The frustration portrayed in an arresting new public service announcement is recognizable to millions of Americans who struggle to care for aging loved ones while holding down jobs, raising children and taking care of their own health.
See also: Caregiving Resource Center.
"I take care of her, but who takes care of me?" says another one of the public service announcements from the nonprofit Ad Council, which is distributing the ads for TV, radio, print and online use. It's part of a major campaign from AARP and the Ad Council beginning Thursday to raise awareness of the impact of family caregiving as the nation rapidly grays — and to point overwhelmed families toward resources that may ease the strain.
"Most caregivers don't know where to turn for help," said AARP vice president Debra Whitman, whose own family has experienced caregiving twice, for her grandmother and her mother-in-law.
Even knowing what to ask can be a hurdle. That's what Andrea Phillips of Alexandria, Va., discovered when her mother, now 74, visited from Chicago a few years ago and got too sick to go home. She recovered from a heart problem only to be diagnosed with early Alzheimer's.
Phillips, a lawyer with 1- and 4-year-old daughters, raced to find nearby senior housing that her mother would accept and could afford. But already she's having to cobble together additional care as the Alzheimer's worsens. She says her mother skips her prepaid meals in favor of a cookie stash, misses medication despite Phillips' daily take-your-pills phone calls and is embarrassed to find herself struggling to remember and perform personal hygiene — the kind of day-to-day issues that health providers didn't address.
"I do constantly feel that I'm playing catch-up," said Phillips, adding that she feels guilty when she gets frustrated. "I'm trying to find the right resources so Mom and I can continue to have a good relationship."

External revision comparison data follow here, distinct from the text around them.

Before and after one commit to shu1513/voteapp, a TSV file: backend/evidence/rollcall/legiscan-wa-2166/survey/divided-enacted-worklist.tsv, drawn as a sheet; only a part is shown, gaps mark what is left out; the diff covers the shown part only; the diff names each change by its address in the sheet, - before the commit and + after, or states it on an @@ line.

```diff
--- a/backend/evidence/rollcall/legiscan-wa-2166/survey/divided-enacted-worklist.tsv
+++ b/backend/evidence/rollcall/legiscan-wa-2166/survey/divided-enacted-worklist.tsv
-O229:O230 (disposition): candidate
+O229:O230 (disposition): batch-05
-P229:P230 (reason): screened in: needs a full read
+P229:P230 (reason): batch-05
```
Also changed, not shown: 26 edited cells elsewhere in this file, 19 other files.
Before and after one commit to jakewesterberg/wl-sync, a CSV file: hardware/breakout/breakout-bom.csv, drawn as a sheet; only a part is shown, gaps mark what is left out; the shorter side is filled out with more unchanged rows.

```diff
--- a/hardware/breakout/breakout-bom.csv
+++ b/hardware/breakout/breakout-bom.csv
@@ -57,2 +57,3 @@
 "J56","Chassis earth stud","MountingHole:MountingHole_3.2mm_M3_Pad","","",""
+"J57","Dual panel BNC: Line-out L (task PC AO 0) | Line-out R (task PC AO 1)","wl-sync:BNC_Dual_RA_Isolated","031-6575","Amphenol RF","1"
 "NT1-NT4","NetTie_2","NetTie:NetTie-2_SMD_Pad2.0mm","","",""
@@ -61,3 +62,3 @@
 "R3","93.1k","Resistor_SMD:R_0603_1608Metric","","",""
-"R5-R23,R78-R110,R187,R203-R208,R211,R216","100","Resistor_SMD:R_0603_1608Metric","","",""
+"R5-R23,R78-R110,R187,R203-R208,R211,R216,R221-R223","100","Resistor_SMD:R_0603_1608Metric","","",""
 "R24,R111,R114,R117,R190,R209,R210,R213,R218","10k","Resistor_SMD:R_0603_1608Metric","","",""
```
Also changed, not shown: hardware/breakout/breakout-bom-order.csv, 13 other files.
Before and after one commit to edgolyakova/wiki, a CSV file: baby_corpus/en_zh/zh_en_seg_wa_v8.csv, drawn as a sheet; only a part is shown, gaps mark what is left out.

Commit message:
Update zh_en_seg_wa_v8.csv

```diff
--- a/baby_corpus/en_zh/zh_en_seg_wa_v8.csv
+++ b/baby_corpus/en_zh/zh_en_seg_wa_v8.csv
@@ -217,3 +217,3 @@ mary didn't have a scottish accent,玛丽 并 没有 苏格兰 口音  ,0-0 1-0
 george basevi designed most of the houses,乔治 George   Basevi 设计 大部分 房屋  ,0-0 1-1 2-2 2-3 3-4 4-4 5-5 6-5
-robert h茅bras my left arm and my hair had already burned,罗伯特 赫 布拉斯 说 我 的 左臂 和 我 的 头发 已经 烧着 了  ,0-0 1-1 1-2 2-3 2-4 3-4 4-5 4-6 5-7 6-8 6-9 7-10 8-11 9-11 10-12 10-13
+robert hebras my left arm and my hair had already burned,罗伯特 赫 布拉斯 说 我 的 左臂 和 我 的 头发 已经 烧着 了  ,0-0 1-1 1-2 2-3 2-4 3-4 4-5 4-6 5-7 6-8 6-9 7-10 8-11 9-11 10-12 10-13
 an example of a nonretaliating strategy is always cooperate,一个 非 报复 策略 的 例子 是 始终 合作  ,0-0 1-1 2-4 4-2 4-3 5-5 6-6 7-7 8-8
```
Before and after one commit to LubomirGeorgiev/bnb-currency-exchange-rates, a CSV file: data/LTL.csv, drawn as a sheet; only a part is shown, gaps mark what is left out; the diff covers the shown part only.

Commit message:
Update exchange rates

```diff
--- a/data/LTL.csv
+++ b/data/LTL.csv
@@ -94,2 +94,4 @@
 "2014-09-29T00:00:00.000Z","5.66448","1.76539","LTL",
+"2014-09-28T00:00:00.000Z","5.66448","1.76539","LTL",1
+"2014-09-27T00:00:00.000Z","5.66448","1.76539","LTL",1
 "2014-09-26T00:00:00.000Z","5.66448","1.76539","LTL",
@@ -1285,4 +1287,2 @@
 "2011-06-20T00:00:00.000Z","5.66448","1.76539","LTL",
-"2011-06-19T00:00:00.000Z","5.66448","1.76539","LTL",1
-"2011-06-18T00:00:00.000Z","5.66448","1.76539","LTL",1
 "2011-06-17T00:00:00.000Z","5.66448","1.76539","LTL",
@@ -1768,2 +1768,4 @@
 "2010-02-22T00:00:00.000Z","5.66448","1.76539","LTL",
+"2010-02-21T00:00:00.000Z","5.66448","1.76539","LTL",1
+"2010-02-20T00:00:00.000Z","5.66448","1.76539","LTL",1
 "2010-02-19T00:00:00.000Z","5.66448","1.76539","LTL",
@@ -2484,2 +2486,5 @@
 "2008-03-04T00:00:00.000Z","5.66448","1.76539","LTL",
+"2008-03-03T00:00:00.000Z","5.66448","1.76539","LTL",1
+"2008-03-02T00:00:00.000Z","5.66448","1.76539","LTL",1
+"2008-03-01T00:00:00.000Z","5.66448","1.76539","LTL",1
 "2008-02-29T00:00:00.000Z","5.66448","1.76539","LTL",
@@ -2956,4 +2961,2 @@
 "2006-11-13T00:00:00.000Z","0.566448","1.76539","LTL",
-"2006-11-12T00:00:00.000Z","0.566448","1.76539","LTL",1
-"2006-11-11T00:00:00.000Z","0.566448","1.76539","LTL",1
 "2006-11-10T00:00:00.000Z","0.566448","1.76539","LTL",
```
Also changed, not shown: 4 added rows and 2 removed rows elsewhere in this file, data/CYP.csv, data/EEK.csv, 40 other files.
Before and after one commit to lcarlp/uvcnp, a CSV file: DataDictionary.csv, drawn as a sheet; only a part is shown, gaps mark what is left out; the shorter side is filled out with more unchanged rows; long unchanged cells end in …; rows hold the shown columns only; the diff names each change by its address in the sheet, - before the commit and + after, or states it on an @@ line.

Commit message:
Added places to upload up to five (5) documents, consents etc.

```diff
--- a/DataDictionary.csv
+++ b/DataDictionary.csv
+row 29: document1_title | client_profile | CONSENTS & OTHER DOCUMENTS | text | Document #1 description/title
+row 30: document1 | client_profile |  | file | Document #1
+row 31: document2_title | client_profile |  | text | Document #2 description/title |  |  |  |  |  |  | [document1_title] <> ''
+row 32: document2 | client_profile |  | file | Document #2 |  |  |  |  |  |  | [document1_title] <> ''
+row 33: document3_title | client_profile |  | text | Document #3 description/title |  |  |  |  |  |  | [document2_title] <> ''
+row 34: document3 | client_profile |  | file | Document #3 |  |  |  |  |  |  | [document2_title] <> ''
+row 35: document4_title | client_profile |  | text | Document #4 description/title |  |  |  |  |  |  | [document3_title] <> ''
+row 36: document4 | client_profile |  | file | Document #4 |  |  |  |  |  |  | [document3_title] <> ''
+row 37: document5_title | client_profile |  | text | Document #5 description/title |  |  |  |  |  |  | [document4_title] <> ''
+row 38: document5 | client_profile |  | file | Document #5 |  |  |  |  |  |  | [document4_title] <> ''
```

Although they often don't identify themselves as "caregivers," more than 42 million Americans perform some form of consistent care for older or impaired adult relatives or friends, according to a 2009 estimate. It can range from paying bills, to driving Mom to doctor appointments, to more hands-on care such as bathing, and even tasks once left to nurses such as the care of open wounds.